Only lines containing the string "maxFeaturesHelpLine" belong in the answer; copy all of them from the entries.
__________________________________________________
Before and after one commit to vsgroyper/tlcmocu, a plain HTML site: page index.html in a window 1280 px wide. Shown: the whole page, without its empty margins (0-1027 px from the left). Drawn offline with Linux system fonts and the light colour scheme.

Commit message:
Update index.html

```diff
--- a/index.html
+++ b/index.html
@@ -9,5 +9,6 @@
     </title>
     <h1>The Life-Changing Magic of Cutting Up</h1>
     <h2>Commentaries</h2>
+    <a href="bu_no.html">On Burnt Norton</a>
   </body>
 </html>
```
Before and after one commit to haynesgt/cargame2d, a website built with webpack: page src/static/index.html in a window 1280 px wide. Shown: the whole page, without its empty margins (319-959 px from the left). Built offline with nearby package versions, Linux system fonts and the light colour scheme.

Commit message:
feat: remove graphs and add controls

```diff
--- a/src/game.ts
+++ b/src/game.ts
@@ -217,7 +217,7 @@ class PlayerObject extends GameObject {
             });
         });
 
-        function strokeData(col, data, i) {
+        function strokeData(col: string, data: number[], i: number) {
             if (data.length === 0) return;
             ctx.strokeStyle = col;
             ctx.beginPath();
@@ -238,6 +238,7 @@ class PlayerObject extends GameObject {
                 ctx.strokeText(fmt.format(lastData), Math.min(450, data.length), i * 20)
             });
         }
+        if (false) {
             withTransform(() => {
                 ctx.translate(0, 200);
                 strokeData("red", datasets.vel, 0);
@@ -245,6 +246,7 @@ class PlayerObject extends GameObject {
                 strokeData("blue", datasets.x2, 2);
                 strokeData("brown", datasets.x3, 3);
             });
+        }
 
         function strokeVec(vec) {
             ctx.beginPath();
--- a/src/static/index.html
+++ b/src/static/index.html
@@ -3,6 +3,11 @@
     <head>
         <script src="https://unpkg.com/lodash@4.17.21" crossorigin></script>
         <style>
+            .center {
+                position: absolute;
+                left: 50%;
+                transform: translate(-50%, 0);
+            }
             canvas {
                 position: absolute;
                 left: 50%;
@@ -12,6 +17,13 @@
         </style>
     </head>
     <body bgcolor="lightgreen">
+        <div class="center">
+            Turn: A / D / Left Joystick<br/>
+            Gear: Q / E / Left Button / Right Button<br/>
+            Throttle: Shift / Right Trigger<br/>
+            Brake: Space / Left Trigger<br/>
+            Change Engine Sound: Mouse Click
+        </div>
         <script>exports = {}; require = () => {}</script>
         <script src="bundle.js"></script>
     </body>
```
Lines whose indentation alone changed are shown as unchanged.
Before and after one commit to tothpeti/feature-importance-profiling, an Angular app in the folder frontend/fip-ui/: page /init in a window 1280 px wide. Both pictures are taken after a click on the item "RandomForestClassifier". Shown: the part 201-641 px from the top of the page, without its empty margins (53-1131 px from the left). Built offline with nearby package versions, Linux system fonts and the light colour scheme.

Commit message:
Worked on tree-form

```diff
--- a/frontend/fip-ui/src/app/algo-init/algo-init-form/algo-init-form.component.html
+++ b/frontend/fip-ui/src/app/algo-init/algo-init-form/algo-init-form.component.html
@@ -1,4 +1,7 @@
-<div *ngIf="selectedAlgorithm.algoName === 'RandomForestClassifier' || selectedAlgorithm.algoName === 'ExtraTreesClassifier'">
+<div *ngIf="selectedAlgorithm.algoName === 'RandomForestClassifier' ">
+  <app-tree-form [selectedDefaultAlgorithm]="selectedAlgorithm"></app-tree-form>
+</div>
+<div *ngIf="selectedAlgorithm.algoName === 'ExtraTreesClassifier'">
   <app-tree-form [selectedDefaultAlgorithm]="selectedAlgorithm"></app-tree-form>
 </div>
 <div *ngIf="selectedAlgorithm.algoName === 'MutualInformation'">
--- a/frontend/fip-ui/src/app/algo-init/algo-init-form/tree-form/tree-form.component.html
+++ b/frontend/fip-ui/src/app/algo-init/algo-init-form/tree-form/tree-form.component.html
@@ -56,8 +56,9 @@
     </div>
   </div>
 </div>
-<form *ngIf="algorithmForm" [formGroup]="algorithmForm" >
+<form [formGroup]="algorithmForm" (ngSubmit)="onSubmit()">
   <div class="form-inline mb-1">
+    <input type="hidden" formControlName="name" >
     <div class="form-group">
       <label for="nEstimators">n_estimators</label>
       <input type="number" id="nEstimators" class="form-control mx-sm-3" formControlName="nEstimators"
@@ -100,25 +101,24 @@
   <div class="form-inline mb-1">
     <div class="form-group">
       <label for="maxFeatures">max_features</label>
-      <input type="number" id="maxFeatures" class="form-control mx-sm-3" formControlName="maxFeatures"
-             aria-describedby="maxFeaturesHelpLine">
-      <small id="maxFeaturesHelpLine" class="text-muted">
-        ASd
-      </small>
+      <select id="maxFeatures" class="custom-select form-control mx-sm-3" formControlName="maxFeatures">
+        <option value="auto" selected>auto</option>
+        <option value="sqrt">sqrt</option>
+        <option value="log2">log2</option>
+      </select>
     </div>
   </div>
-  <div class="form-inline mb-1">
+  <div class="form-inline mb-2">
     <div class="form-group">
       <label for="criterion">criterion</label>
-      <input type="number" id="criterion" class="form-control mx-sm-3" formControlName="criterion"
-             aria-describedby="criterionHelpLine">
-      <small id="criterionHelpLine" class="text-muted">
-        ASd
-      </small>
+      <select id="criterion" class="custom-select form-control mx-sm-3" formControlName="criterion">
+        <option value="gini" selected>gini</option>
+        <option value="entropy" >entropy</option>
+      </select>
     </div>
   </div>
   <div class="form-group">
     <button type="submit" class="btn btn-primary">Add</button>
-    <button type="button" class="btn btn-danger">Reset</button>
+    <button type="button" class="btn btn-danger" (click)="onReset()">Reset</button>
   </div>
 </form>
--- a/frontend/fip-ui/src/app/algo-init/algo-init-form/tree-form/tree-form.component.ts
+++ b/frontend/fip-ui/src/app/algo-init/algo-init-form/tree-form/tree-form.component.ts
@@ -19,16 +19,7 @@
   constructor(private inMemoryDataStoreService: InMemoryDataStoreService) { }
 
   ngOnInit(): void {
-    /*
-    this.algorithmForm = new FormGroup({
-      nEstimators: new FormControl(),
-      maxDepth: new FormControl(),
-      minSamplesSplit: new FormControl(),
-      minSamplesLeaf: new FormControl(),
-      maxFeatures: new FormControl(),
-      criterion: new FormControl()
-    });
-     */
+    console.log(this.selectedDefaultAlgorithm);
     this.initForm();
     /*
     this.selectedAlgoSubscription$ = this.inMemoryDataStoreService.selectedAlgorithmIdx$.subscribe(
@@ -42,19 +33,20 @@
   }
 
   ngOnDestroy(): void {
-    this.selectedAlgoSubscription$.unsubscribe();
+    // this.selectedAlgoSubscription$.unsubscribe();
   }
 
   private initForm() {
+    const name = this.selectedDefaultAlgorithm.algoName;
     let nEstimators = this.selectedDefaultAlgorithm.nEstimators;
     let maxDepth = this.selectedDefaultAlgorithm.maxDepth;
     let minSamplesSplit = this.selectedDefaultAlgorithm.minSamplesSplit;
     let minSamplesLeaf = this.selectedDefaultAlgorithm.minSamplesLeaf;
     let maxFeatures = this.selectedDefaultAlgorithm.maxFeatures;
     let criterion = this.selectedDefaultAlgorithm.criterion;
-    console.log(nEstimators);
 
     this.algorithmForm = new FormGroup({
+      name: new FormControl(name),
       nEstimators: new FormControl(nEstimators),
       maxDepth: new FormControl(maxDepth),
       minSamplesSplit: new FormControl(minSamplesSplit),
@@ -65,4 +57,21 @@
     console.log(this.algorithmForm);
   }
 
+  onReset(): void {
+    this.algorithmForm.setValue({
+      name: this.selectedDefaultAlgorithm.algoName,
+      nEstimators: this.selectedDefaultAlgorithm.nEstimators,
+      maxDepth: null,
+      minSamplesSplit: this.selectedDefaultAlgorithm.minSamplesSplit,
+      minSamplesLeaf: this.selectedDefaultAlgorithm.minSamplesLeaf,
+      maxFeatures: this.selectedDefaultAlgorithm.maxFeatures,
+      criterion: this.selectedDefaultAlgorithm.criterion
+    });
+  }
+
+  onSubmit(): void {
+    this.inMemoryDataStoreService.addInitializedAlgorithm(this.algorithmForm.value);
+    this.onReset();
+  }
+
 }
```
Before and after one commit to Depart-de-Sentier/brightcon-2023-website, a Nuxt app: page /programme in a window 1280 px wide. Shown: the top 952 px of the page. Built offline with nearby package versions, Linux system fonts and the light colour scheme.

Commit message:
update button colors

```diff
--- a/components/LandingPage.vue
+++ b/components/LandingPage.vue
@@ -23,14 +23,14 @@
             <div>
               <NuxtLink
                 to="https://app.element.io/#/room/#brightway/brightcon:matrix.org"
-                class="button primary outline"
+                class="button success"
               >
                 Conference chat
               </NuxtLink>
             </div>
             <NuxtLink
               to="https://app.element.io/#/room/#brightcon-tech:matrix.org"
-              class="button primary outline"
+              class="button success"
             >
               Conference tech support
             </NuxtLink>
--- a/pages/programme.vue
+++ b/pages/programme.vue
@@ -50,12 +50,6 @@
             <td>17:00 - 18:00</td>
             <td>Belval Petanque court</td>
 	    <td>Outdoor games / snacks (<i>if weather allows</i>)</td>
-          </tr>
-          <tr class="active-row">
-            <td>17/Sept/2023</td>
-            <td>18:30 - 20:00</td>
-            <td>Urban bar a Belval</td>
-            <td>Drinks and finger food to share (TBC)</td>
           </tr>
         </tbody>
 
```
__________________________________________________
Answer for the task:
-             aria-describedby="maxFeaturesHelpLine">
-      <small id="maxFeaturesHelpLine" class="text-muted">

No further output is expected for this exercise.